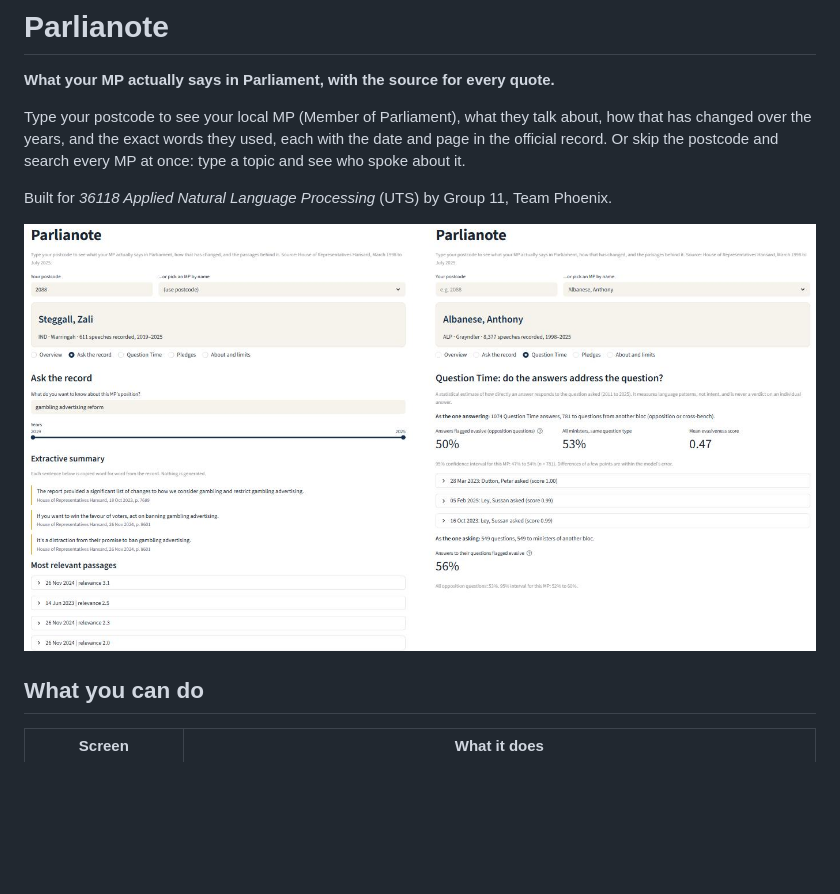
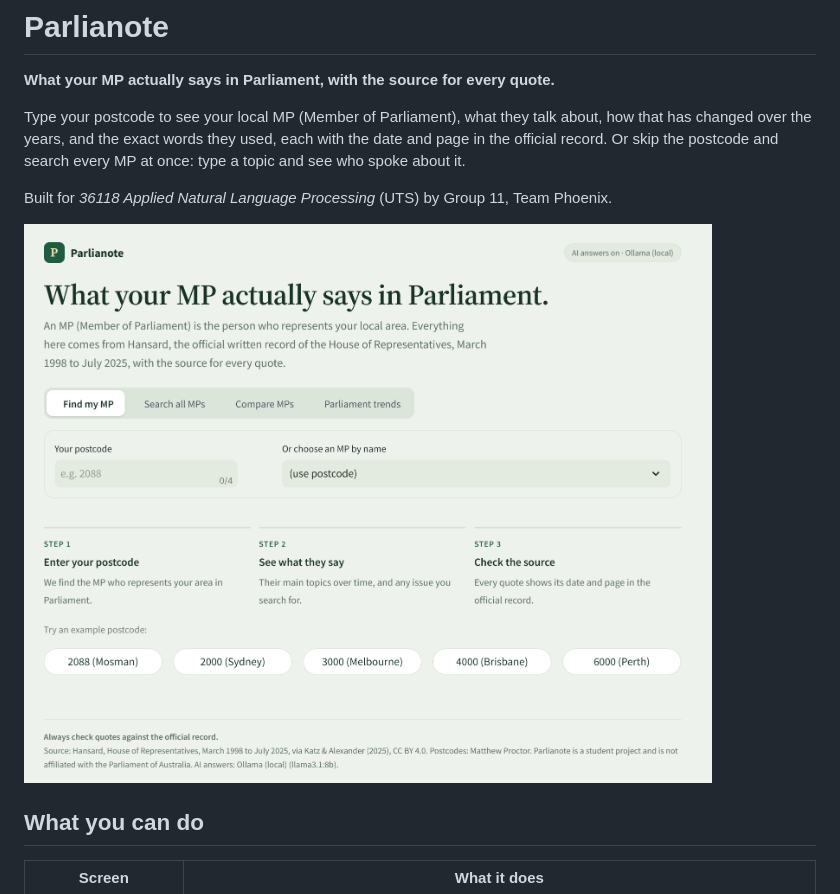
Before and after one commit to krishnakumar-devx/parlianote, a Markdown page: README.md, the part around the change. GitHub-like rendering; pictures changed too: results/screens/fig_app_home.png (added); blank space fills up the shorter version.

Commit message:
Screenshot

```diff
--- a/README.md
+++ b/README.md
@@ -6,7 +6,7 @@ Type your postcode to see your local MP (Member of Parliament), what they talk a
 
 Built for *36118 Applied Natural Language Processing* (UTS) by Group 11, Team Phoenix.
 
-![Parlianote screens](results/screens/fig_app_both.png)
+![Parlianote home screen](results/screens/fig_app_home.png)
 
 ## What you can do
 
```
....................
> _Task prompt_:
A complete answer reproduces every line of the records in which the word "README" occurs.

> _Answer for this exercise_:
Before and after one commit to krishnakumar-devx/parlianote, a Markdown page: README.md, the part around the change. GitHub-like rendering; pictures changed too: results/screens/fig_app_home.png (added); blank space fills up the shorter version.
--- a/README.md
+++ b/README.md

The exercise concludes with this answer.